◆ **AIM OF THE EXERCISE**
From the entries below, pull out each line where "mxPoint" appears.

◆ **DATA SECTION**
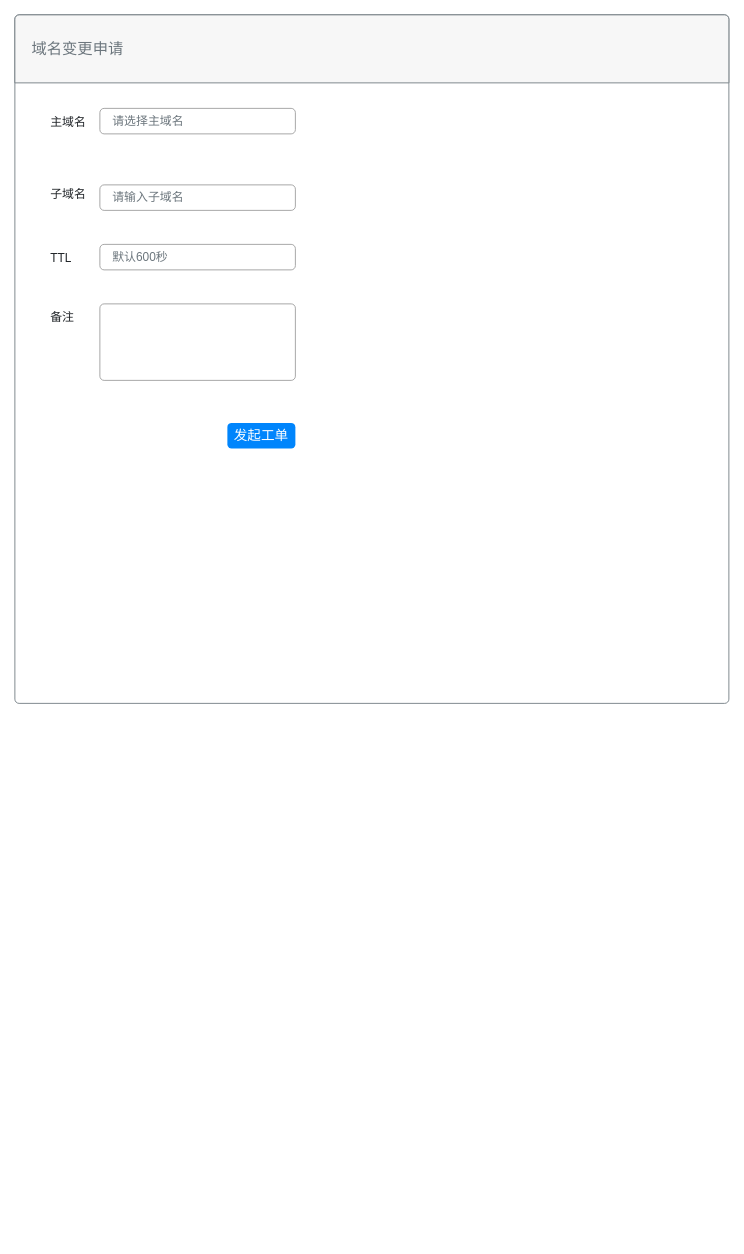
Earlier version of the draw.io diagram goodme/变更工单申请.drawio (Makecodeeasy/diagrams). Source tidied: cells renumbered, new cells numbered last; positions are measured from the earlier drawing's top-left corner, leaving out a move shared by most shapes. Both pictures are drawn from the tidied source at 85%, with x=0, y=0 at pixel (14, 14).
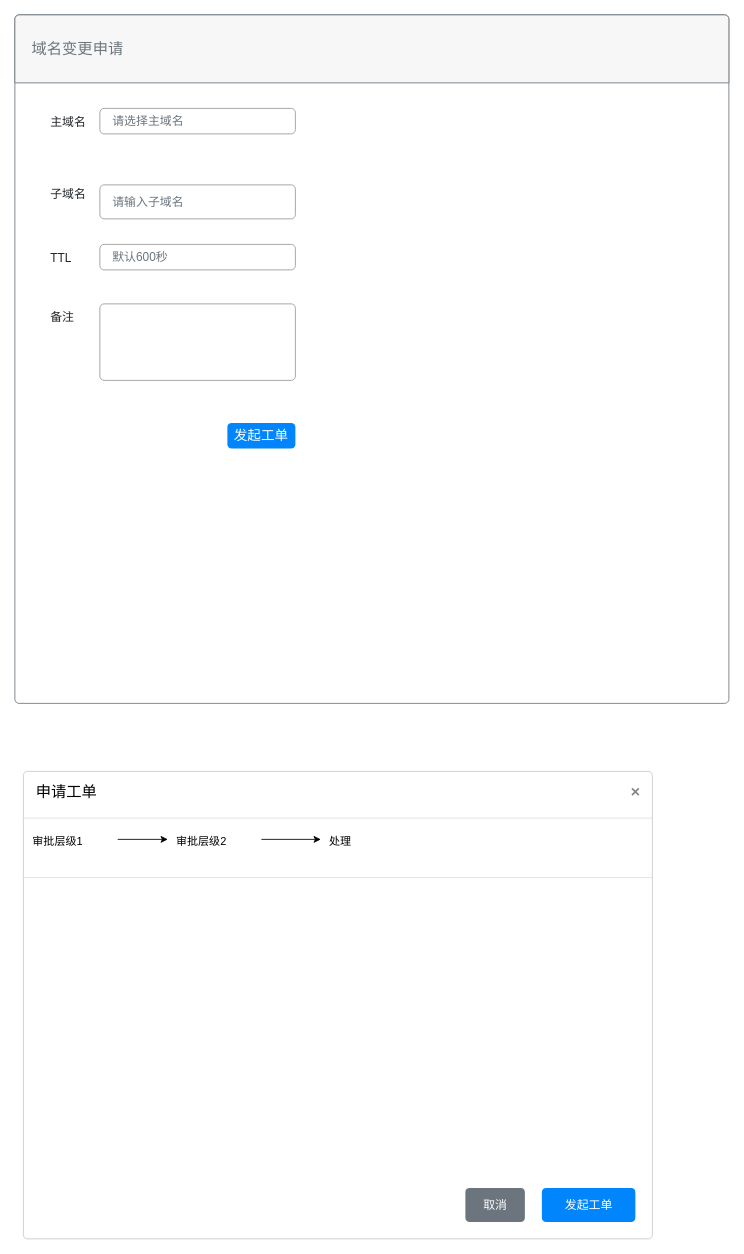
The same diagram, later.

Commit message (it also covers changes not shown here):
更新变更工单申请.drawio

The change refers to these unchanged cells:
```xml
<mxCell id="2" style="html=1;shadow=0;dashed=0;shape=mxgraph.bootstrap.rrect;rSize=5;strokeColor=#6C767D;html=1;whiteSpace=wrap;fillColor=#ffffff;fontColor=#212529;verticalAlign=bottom;align=left;spacing=20;spacingBottom=0;fontSize=14;" parent="1" vertex="1">
  <mxGeometry width="840" height="810" as="geometry" />
</mxCell>
```

Diff of the diagram source:
```diff
@@
     <mxCell id="7" value="请输入子域名" style="html=1;shadow=0;dashed=0;shape=mxgraph.bootstrap.rrect;rSize=5;fillColor=none;strokeColor=#999999;align=left;spacing=15;fontSize=14;fontColor=#6C767D;" parent="2" vertex="1">
-      <mxGeometry width="230" height="30" relative="1" as="geometry">
+      <mxGeometry width="230" height="40" relative="1" as="geometry">
         <mxPoint x="100" y="200" as="offset" />
       </mxGeometry>
     </mxCell>
@@
+    <mxCell id="13" value="申请工单" style="html=1;shadow=0;dashed=0;shape=mxgraph.bootstrap.rrect;rSize=5;html=1;strokeColor=#C8C8C8;fillColor=#ffffff;whiteSpace=wrap;verticalAlign=top;align=left;fontSize=18;spacing=15;spacingTop=-5;" parent="1" vertex="1">
+      <mxGeometry x="10" y="890" width="740" height="550" as="geometry" />
+    </mxCell>
+    <mxCell id="14" style="shape=line;strokeColor=#dddddd;" parent="13" vertex="1">
+      <mxGeometry width="740" height="10" relative="1" as="geometry">
+        <mxPoint y="50" as="offset" />
+      </mxGeometry>
+    </mxCell>
+    <mxCell id="15" style="html=1;shadow=0;dashed=0;shape=mxgraph.bootstrap.x;strokeColor=#868686;strokeWidth=2;" parent="13" vertex="1">
+      <mxGeometry x="1" width="8" height="8" relative="1" as="geometry">
+        <mxPoint x="-24" y="20" as="offset" />
+      </mxGeometry>
+    </mxCell>
+    <mxCell id="16" style="edgeStyle=orthogonalEdgeStyle;rounded=0;jettySize=auto;html=1;exitX=1;exitY=0.5;exitDx=0;exitDy=0;" parent="13" edge="1" source="17" target="22">
+      <mxGeometry relative="1" as="geometry" />
+    </mxCell>
+    <mxCell id="17" value="审批层级1" style="strokeColor=none;fillColor=none;align=left;verticalAlign=top;spacing=10;fontSize=13;" parent="13" vertex="1">
+      <mxGeometry width="110" height="40" relative="1" as="geometry">
+        <mxPoint x="1" y="60" as="offset" />
+      </mxGeometry>
+    </mxCell>
+    <mxCell id="18" style="shape=line;strokeColor=#dddddd;" parent="13" vertex="1">
+      <mxGeometry width="740" height="10" relative="1" as="geometry">
+        <mxPoint y="120" as="offset" />
+      </mxGeometry>
+    </mxCell>
+    <mxCell id="19" value="发起工单" style="html=1;shadow=0;dashed=0;shape=mxgraph.bootstrap.rrect;rSize=5;fillColor=#0085FC;strokeColor=none;fontColor=#FFFFFF;fontSize=14;" parent="13" vertex="1">
+      <mxGeometry x="1" y="1" width="110" height="40" relative="1" as="geometry">
+        <mxPoint x="-130" y="-60" as="offset" />
+      </mxGeometry>
+    </mxCell>
+    <mxCell id="20" value="取消" style="html=1;shadow=0;dashed=0;shape=mxgraph.bootstrap.rrect;rSize=5;fillColor=#6C757D;strokeColor=none;fontColor=#FFFFFF;fontSize=14;" parent="13" vertex="1">
+      <mxGeometry x="1" y="1" width="70" height="40" relative="1" as="geometry">
+        <mxPoint x="-220" y="-60" as="offset" />
+      </mxGeometry>
+    </mxCell>
+    <mxCell id="21" style="edgeStyle=orthogonalEdgeStyle;rounded=0;jettySize=auto;html=1;exitX=1;exitY=0.5;exitDx=0;exitDy=0;entryX=0;entryY=0.5;entryDx=0;entryDy=0;" parent="13" edge="1" source="22" target="23">
+      <mxGeometry relative="1" as="geometry" />
+    </mxCell>
+    <mxCell id="22" value="审批层级2" style="strokeColor=none;fillColor=none;align=left;verticalAlign=top;spacing=10;fontSize=13;" parent="13" vertex="1">
+      <mxGeometry x="170" y="60" width="110" height="40" as="geometry" />
+    </mxCell>
+    <mxCell id="23" value="处理" style="strokeColor=none;fillColor=none;align=left;verticalAlign=top;spacing=10;fontSize=13;" parent="13" vertex="1">
+      <mxGeometry x="350" y="60" width="110" height="40" as="geometry" />
+    </mxCell>
```
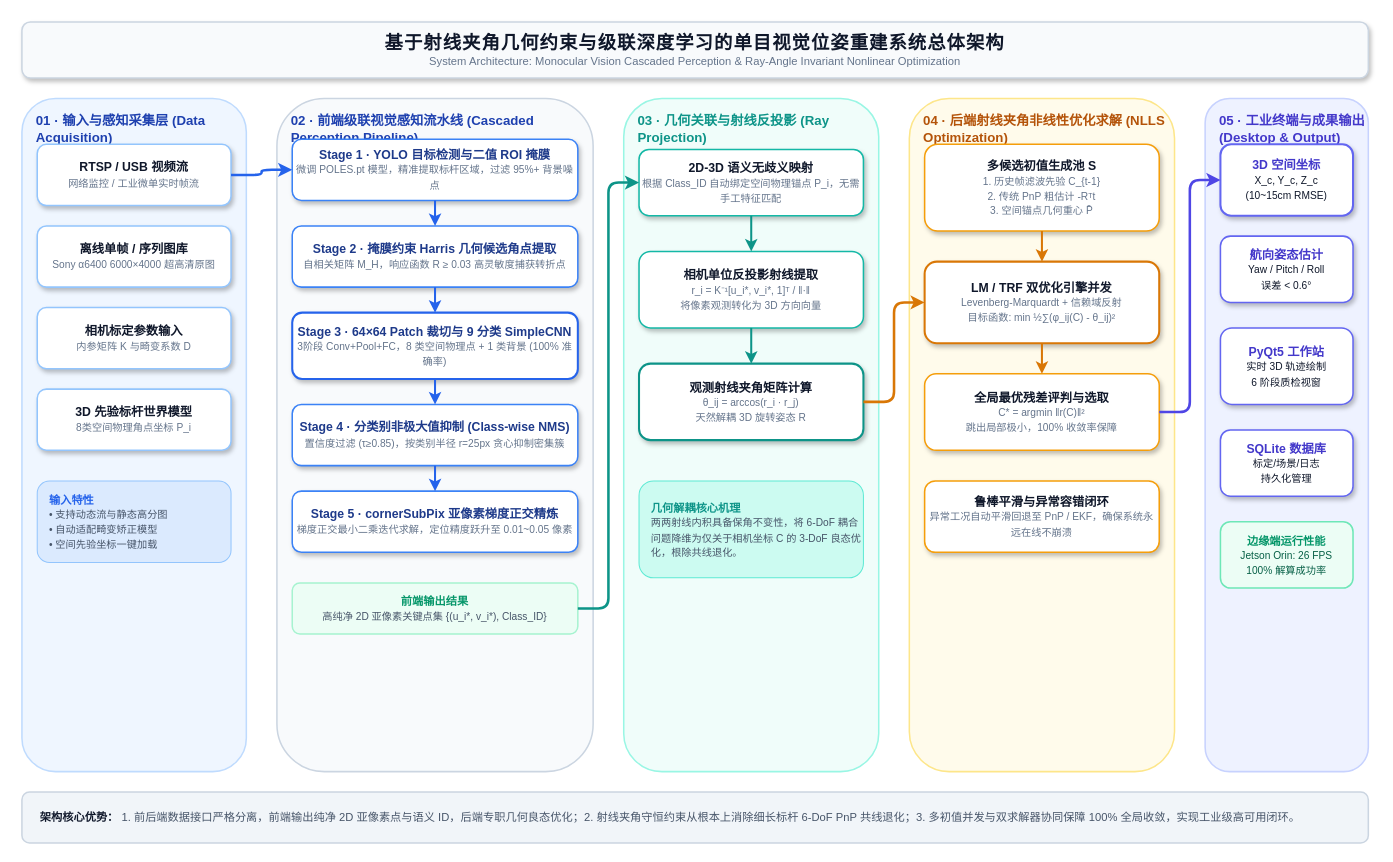
Before: public/projects/vision-positioning/system_architecture.drawio in TianyaSKY/tianyasky.github.io, a draw.io diagram. Source tidied: cells renumbered, new cells numbered last; positions are measured from the earlier drawing's top-left corner, leaving out a move shared by most shapes. Both pictures are drawn from the tidied source at 102%, with x=0, y=0 at pixel (21, 21).
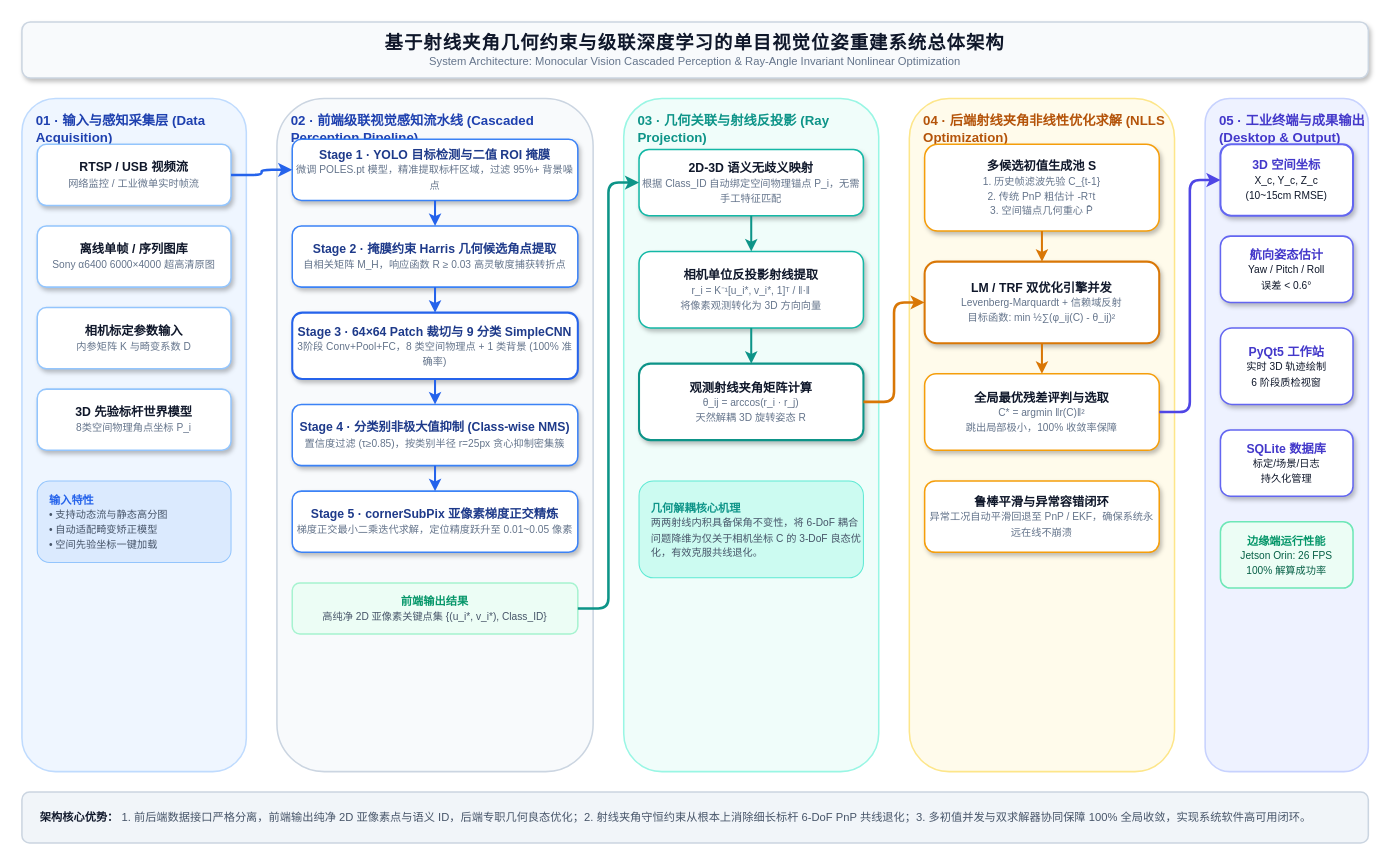
After the change.

Commit message (it also covers changes not shown here):
style(copy): refine terminology to be grounded, academic, and humble across thesis and figures

Unchanged cells that the change refers to:
```xml
<mxCell id="20" value="&lt;b style=&quot;font-size:13px; color:#0D9488;&quot;&gt;03 · 几何关联与射线反投影 (Ray Projection)&lt;/b&gt;" style="rounded=1;whiteSpace=wrap;html=1;fillColor=#F0FDFA;strokeColor=#99F6E4;strokeWidth=1.5;fontFamily=Microsoft YaHei, sans-serif;fontColor=#134E4A;verticalAlign=top;align=left;spacingLeft=12;spacingTop=8;" parent="1" vertex="1">
  <mxGeometry x="590" y="75" width="250" height="660" as="geometry" />
</mxCell>
```

Diff of the diagram source:
```diff
@@
-    <mxCell id="24" value="&lt;b style=&quot;font-size:11px; color:#0D9488;&quot;&gt;几何解耦核心机理&lt;/b&gt;&lt;br&gt;&lt;span style=&quot;font-size:10px; color:#475569;&quot;&gt;两两射线内积具备保角不变性，将 6-DoF 耦合问题降维为仅关于相机坐标 C 的 3-DoF 良态优化，根除共线退化。&lt;/span&gt;" style="rounded=1;whiteSpace=wrap;html=1;fillColor=#CCFBF1;strokeColor=#5EEAD4;strokeWidth=1;fontFamily=Microsoft YaHei;fontColor=#115E59;align=left;spacingLeft=10;verticalAlign=middle;" parent="20" vertex="1">
+    <mxCell id="24" value="&lt;b style=&quot;font-size:11px; color:#0D9488;&quot;&gt;几何解耦核心机理&lt;/b&gt;&lt;br&gt;&lt;span style=&quot;font-size:10px; color:#475569;&quot;&gt;两两射线内积具备保角不变性，将 6-DoF 耦合问题降维为仅关于相机坐标 C 的 3-DoF 良态优化，有效克服共线退化。&lt;/span&gt;" style="rounded=1;whiteSpace=wrap;html=1;fillColor=#CCFBF1;strokeColor=#5EEAD4;strokeWidth=1;fontFamily=Microsoft YaHei;fontColor=#115E59;align=left;spacingLeft=10;verticalAlign=middle;" parent="20" vertex="1">
       <mxGeometry x="15" y="375" width="220" height="95" as="geometry" />
     </mxCell>
@@
-    <mxCell id="44" value="&lt;b style=&quot;font-size:11px; color:#0F172A;&quot;&gt;架构核心优势：&lt;/b&gt;&lt;span style=&quot;font-size:11px; color:#475569;&quot;&gt; 1. 前后端数据接口严格分离，前端输出纯净 2D 亚像素点与语义 ID，后端专职几何良态优化；2. 射线夹角守恒约束从根本上消除细长标杆 6-DoF PnP 共线退化；3. 多初值并发与双求解器协同保障 100% 全局收敛，实现工业级高可用闭环。&lt;/span&gt;" style="rounded=1;whiteSpace=wrap;html=1;fillColor=#F1F5F9;strokeColor=#CBD5E1;strokeWidth=1.5;fontFamily=Microsoft YaHei, sans-serif;fontColor=#334155;align=left;spacingLeft=16;spacingRight=16;verticalAlign=middle;" parent="1" vertex="1">
+    <mxCell id="44" value="&lt;b style=&quot;font-size:11px; color:#0F172A;&quot;&gt;架构核心优势：&lt;/b&gt;&lt;span style=&quot;font-size:11px; color:#475569;&quot;&gt; 1. 前后端数据接口严格分离，前端输出纯净 2D 亚像素点与语义 ID，后端专职几何良态优化；2. 射线夹角守恒约束从根本上消除细长标杆 6-DoF PnP 共线退化；3. 多初值并发与双求解器协同保障 100% 全局收敛，实现系统软件高可用闭环。&lt;/span&gt;" style="rounded=1;whiteSpace=wrap;html=1;fillColor=#F1F5F9;strokeColor=#CBD5E1;strokeWidth=1.5;fontFamily=Microsoft YaHei, sans-serif;fontColor=#334155;align=left;spacingLeft=16;spacingRight=16;verticalAlign=middle;" parent="1" vertex="1">
       <mxGeometry y="755" width="1320" height="50" as="geometry" />
     </mxCell>
```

◆ **OUTPUT**
         <mxPoint x="100" y="200" as="offset" />
+        <mxPoint y="50" as="offset" />
+        <mxPoint x="-24" y="20" as="offset" />
+        <mxPoint x="1" y="60" as="offset" />
+        <mxPoint y="120" as="offset" />
+        <mxPoint x="-130" y="-60" as="offset" />
+        <mxPoint x="-220" y="-60" as="offset" />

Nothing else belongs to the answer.